Thursday, 8 December 2016
Don't Stop Now
I had a moment yesterday. You know, one of those moments when the thought crossed my mind, 'What if I just sat down here, in the middle of the fruit and vegetable aisle, and simply stopped everything? The grocery shopping, the parenting, the relationships, the caring; I'll just stop it all.' These are moments when life seems to be throwing everything it has at me. Stopping - quitting - can seem like an attractive option.
I remember when I first began running with Tim. Up until then I had always run on my own and never had to worry about keeping up with a companion. In fact, given that Tim and I had just started dating, I wasn't only worried about my pace but also about whether my laboured breathing, sweaty brow and less-than-perky expression might completely put him off! For sure, in those early days it was a stretch for me to keep pace with him. And bearing in mind this was before the trend in run-walking, Tim was not in favour of me slowing to a plod. 'Just keep moving!' he would entreat me. 'Don't walk, let's jog slowly!' He knew that if I stopped, it would be all the more challenging to get moving again.

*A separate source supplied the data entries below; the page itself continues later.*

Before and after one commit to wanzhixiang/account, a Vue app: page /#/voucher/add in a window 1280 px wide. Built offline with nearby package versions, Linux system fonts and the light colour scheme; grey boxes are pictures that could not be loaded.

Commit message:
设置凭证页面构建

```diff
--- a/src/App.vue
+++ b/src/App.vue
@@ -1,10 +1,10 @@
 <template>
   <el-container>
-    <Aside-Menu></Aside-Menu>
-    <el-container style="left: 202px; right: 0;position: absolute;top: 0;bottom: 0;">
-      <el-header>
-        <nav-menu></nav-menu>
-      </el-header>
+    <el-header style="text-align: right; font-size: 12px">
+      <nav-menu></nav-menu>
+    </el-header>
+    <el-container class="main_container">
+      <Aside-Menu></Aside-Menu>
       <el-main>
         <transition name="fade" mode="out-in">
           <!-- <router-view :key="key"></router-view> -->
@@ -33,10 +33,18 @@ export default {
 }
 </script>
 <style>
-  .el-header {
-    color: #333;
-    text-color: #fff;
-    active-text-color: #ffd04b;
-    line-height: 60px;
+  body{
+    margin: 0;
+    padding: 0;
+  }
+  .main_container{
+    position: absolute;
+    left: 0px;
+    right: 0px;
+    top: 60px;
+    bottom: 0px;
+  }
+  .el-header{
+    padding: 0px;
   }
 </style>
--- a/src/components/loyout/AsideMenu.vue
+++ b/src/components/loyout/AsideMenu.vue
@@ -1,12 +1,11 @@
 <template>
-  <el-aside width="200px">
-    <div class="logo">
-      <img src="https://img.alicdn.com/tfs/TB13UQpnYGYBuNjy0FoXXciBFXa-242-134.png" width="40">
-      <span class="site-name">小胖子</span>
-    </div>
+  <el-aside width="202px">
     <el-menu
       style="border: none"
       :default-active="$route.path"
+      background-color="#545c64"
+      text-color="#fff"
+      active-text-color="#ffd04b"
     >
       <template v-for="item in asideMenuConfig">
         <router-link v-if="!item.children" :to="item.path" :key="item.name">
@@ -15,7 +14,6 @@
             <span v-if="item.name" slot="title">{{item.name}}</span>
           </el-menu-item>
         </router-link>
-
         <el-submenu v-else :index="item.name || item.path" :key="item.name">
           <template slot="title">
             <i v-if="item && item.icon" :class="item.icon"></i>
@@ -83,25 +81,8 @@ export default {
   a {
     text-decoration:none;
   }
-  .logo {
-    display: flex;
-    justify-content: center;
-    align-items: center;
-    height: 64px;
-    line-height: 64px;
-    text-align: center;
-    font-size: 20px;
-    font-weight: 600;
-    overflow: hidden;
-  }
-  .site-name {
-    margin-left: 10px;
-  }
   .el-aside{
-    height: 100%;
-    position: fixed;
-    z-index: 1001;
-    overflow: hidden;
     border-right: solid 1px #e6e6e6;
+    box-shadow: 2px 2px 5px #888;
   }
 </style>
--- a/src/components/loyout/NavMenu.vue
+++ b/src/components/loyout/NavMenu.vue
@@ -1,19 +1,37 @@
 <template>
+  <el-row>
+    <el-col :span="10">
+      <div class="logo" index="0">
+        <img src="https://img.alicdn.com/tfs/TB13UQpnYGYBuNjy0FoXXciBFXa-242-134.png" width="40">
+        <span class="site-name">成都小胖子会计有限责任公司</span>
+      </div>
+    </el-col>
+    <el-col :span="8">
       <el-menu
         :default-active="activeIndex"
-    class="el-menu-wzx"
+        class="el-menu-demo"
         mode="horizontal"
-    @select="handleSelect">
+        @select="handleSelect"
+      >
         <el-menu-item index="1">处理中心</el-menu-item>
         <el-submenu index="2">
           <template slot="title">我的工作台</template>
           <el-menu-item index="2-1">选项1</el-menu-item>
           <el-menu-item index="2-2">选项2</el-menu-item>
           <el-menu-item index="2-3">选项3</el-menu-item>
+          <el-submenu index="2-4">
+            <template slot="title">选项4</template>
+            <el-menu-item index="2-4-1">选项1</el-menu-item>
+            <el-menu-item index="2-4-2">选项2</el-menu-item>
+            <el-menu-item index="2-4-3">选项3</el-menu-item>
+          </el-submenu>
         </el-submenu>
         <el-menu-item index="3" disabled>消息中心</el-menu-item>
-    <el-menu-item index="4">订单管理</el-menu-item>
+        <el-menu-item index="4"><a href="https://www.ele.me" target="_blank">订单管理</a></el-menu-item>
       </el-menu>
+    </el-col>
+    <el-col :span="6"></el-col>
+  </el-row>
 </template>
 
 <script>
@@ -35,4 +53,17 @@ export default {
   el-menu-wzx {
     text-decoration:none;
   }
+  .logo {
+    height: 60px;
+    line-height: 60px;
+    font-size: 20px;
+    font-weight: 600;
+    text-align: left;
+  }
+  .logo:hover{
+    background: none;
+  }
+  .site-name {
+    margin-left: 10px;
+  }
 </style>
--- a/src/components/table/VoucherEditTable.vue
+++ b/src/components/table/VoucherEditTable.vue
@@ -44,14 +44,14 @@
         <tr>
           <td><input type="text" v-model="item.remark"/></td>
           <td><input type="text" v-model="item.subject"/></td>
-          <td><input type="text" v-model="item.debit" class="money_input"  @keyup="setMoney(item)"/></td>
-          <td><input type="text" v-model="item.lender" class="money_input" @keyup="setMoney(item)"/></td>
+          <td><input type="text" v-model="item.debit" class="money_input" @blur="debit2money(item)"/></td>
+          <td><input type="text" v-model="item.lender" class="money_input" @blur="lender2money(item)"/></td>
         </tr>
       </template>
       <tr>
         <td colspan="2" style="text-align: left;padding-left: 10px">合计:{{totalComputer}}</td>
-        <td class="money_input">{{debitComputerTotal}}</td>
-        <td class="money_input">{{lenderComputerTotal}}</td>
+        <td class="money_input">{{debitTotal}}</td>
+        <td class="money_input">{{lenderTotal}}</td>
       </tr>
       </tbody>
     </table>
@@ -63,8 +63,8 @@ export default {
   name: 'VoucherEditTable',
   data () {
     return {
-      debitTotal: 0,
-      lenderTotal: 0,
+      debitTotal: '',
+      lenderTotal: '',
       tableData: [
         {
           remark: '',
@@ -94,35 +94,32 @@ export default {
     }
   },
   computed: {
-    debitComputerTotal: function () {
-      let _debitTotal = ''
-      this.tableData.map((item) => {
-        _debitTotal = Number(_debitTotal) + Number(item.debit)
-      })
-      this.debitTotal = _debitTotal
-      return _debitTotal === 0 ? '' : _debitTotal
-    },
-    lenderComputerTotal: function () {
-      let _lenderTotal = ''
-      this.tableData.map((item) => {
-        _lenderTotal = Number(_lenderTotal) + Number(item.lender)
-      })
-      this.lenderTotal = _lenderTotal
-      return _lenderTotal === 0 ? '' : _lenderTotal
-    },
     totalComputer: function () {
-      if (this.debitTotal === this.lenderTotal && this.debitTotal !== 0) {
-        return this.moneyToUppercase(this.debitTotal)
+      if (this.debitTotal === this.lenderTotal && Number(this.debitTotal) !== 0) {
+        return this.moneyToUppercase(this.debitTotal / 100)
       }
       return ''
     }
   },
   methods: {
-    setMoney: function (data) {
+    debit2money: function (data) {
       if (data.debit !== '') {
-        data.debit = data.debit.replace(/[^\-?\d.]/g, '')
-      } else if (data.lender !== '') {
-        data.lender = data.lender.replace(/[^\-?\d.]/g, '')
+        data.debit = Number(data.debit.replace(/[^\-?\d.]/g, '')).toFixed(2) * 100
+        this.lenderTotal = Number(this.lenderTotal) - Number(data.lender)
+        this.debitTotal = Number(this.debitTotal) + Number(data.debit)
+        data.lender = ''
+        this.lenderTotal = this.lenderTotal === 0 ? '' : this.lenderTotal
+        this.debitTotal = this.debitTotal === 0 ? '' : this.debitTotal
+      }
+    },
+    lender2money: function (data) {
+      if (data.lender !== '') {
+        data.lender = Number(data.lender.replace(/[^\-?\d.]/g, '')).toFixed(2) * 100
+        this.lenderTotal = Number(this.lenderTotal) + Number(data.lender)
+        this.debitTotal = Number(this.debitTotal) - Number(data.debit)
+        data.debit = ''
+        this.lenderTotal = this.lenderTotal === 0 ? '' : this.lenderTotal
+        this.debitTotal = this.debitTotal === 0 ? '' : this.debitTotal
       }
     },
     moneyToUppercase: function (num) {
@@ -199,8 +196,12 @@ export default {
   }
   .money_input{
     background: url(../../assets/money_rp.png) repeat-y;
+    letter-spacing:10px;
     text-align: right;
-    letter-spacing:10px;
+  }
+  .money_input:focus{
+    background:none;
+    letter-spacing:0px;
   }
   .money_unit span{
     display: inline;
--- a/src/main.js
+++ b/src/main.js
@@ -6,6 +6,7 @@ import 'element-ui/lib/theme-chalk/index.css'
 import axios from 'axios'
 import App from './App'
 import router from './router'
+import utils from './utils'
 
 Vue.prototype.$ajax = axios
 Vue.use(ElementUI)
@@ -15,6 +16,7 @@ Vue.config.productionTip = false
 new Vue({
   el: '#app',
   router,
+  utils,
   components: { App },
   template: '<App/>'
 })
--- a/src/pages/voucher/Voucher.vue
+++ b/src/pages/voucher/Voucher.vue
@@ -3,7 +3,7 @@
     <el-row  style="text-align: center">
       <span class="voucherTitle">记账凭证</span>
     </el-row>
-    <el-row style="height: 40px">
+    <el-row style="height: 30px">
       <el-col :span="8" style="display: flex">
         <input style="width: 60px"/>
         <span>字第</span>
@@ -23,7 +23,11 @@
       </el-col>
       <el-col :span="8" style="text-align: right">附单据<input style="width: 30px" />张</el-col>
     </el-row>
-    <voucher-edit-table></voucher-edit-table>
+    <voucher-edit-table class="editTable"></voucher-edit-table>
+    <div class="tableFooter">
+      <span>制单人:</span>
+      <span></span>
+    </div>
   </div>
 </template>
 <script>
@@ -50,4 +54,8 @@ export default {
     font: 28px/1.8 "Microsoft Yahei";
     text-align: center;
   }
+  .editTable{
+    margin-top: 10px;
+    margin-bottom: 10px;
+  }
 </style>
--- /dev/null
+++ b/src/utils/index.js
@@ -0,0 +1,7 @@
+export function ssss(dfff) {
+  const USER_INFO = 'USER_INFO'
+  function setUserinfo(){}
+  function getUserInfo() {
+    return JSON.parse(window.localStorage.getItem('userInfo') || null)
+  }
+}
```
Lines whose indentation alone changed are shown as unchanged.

Of course, there are times when we need to stop; rest plays a crucial and often under-estimated role in life, as in fitness ...
... but I am learning that when life is tough, it is time to keep doing those things I learned to do when I felt strong.
When I am discouraged or lacking motivation, my habits save me from slowing to a standstill. I don't have to think about waking early to have a quiet moment of reflection, followed by a workout; I do it because it is normal for me. Whatever overindulgence may have happened the night before, I don't completely fall off the healthy-eating wagon because it is my habit to start the day with a fresh green smoothie. It might be a small thing, but my habits stop me from getting completely derailed. When motivation is low, I just do what I always do.
The last couple of weeks have been emotionally draining. My heart has been straining towards South Africa, where two close friends have been suffering horribly. One had an unusual and very serious health scare, another was violently assaulted. A big part of me wanted to buy a plane ticket and drop everything to be by their sides. In England, a dear friend who has loved and supported us throughout our years in missions passed away suddenly. Connecting to his memorial service via Skype was better than nothing, but left me feeling far away and strangely empty. All of this has happened at a time when Tim and I are already unusually stretched, with a crisis in our region requiring considerable amounts of extra work and attention.
The emotional overload makes stopping - quitting - seem very desirable. Quite frankly, I have seriously considered burying myself under my duvet and not re-emerging until April at the earliest. I am pretty sure the kids could survive on toast for at least that long and, although they might forget to clip their toe nails, I doubt there would be any lasting damage.
At times like this, I need anchor points; lines that hold me steady until the turbulence passes. I read the Psalms. I walk in nature. I talk with friends. I hold my kids. I watch the sunrise. In my journal I list the things I am thankful for. I keep doing the things I learned to do when life was full of sunshine and ease. I keep doing them until they touch something deep inside me, until I can breathe easily again.
It takes work to create consistent habits. At the time, I think I am choosing these habits because they help me stay fit, or fight winter colds, or practice patience. I don't realise at first that when life gets tough, these habits might just save me. Hold me steady. Stop me from getting completely derailed.
What habits have become anchor points for you? To what extent has a time of turbulence made you aware of your need for good habits that hold you steady?